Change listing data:
-.-.-

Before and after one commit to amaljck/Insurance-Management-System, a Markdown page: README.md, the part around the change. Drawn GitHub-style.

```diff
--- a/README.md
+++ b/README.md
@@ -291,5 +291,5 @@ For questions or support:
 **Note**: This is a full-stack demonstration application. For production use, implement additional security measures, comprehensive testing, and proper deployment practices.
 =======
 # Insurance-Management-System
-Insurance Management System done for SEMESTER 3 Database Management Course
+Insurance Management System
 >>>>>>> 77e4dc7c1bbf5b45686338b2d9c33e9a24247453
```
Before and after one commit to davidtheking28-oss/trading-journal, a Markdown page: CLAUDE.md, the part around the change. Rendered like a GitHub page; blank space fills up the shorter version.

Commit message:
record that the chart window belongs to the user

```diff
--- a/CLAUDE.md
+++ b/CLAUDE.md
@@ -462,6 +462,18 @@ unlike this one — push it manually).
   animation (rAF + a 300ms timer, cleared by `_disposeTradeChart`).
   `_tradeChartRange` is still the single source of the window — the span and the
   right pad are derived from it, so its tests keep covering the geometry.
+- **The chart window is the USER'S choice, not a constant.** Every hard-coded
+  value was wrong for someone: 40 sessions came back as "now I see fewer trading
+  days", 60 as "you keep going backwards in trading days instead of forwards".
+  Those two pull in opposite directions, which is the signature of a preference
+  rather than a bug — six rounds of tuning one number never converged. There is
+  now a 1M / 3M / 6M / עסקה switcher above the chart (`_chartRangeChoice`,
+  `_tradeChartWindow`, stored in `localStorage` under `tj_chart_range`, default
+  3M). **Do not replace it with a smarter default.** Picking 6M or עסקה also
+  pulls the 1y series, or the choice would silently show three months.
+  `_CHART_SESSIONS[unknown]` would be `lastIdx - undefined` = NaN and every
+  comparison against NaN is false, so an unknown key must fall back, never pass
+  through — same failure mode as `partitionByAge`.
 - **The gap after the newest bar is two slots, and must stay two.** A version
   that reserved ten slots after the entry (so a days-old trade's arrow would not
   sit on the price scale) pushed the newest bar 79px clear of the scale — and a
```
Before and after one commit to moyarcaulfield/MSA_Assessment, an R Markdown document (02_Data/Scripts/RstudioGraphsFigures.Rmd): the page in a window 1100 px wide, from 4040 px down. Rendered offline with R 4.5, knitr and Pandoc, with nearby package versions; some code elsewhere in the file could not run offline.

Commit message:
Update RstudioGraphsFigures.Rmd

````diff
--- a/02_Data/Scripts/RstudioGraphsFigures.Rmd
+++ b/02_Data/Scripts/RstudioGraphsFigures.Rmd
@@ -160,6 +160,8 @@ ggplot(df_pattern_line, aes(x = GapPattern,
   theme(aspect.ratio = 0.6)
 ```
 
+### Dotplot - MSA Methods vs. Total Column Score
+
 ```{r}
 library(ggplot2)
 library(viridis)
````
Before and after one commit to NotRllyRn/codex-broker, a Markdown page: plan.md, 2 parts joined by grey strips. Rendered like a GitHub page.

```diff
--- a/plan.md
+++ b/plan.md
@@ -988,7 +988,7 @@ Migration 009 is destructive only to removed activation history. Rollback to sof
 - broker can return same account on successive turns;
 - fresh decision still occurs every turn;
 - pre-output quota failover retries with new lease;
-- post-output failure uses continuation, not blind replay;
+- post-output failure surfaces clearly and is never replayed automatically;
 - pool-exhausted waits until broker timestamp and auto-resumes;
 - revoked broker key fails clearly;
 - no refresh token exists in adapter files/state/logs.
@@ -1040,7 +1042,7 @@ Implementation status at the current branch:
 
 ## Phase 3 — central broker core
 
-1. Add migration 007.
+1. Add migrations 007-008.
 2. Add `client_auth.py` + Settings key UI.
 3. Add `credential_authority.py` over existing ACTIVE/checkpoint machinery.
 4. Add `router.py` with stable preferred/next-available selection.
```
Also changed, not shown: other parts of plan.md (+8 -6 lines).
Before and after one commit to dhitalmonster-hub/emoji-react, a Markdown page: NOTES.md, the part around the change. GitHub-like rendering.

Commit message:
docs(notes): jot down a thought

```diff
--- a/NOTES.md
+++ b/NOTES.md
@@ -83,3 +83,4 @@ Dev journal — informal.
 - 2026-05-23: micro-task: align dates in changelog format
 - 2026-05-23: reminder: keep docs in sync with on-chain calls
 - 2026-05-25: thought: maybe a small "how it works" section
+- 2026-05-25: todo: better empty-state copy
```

-.-.-

Task goal: All of the records above must be reproduced exactly.

Exercise result:
Before and after one commit to amaljck/Insurance-Management-System, a Markdown page: README.md, the part around the change. Drawn GitHub-style.

```diff
--- a/README.md
+++ b/README.md
@@ -291,5 +291,5 @@ For questions or support:
 **Note**: This is a full-stack demonstration application. For production use, implement additional security measures, comprehensive testing, and proper deployment practices.
 =======
 # Insurance-Management-System
-Insurance Management System done for SEMESTER 3 Database Management Course
+Insurance Management System
 >>>>>>> 77e4dc7c1bbf5b45686338b2d9c33e9a24247453
```
Before and after one commit to davidtheking28-oss/trading-journal, a Markdown page: CLAUDE.md, the part around the change. Rendered like a GitHub page; blank space fills up the shorter version.

Commit message:
record that the chart window belongs to the user

```diff
--- a/CLAUDE.md
+++ b/CLAUDE.md
@@ -462,6 +462,18 @@ unlike this one — push it manually).
   animation (rAF + a 300ms timer, cleared by `_disposeTradeChart`).
   `_tradeChartRange` is still the single source of the window — the span and the
   right pad are derived from it, so its tests keep covering the geometry.
+- **The chart window is the USER'S choice, not a constant.** Every hard-coded
+  value was wrong for someone: 40 sessions came back as "now I see fewer trading
+  days", 60 as "you keep going backwards in trading days instead of forwards".
+  Those two pull in opposite directions, which is the signature of a preference
+  rather than a bug — six rounds of tuning one number never converged. There is
+  now a 1M / 3M / 6M / עסקה switcher above the chart (`_chartRangeChoice`,
+  `_tradeChartWindow`, stored in `localStorage` under `tj_chart_range`, default
+  3M). **Do not replace it with a smarter default.** Picking 6M or עסקה also
+  pulls the 1y series, or the choice would silently show three months.
+  `_CHART_SESSIONS[unknown]` would be `lastIdx - undefined` = NaN and every
+  comparison against NaN is false, so an unknown key must fall back, never pass
+  through — same failure mode as `partitionByAge`.
 - **The gap after the newest bar is two slots, and must stay two.** A version
   that reserved ten slots after the entry (so a days-old trade's arrow would not
   sit on the price scale) pushed the newest bar 79px clear of the scale — and a
```
Before and after one commit to moyarcaulfield/MSA_Assessment, an R Markdown document (02_Data/Scripts/RstudioGraphsFigures.Rmd): the page in a window 1100 px wide, from 4040 px down. Rendered offline with R 4.5, knitr and Pandoc, with nearby package versions; some code elsewhere in the file could not run offline.

Commit message:
Update RstudioGraphsFigures.Rmd

````diff
--- a/02_Data/Scripts/RstudioGraphsFigures.Rmd
+++ b/02_Data/Scripts/RstudioGraphsFigures.Rmd
@@ -160,6 +160,8 @@ ggplot(df_pattern_line, aes(x = GapPattern,
   theme(aspect.ratio = 0.6)
 ```
 
+### Dotplot - MSA Methods vs. Total Column Score
+
 ```{r}
 library(ggplot2)
 library(viridis)
````
Before and after one commit to NotRllyRn/codex-broker, a Markdown page: plan.md, 2 parts joined by grey strips. Rendered like a GitHub page.

```diff
--- a/plan.md
+++ b/plan.md
@@ -988,7 +988,7 @@ Migration 009 is destructive only to removed activation history. Rollback to sof
 - broker can return same account on successive turns;
 - fresh decision still occurs every turn;
 - pre-output quota failover retries with new lease;
-- post-output failure uses continuation, not blind replay;
+- post-output failure surfaces clearly and is never replayed automatically;
 - pool-exhausted waits until broker timestamp and auto-resumes;
 - revoked broker key fails clearly;
 - no refresh token exists in adapter files/state/logs.
@@ -1040,7 +1042,7 @@ Implementation status at the current branch:
 
 ## Phase 3 — central broker core
 
-1. Add migration 007.
+1. Add migrations 007-008.
 2. Add `client_auth.py` + Settings key UI.
 3. Add `credential_authority.py` over existing ACTIVE/checkpoint machinery.
 4. Add `router.py` with stable preferred/next-available selection.
```
Also changed, not shown: other parts of plan.md (+8 -6 lines).
Before and after one commit to dhitalmonster-hub/emoji-react, a Markdown page: NOTES.md, the part around the change. GitHub-like rendering.

Commit message:
docs(notes): jot down a thought

```diff
--- a/NOTES.md
+++ b/NOTES.md
@@ -83,3 +83,4 @@ Dev journal — informal.
 - 2026-05-23: micro-task: align dates in changelog format
 - 2026-05-23: reminder: keep docs in sync with on-chain calls
 - 2026-05-25: thought: maybe a small "how it works" section
+- 2026-05-25: todo: better empty-state copy
```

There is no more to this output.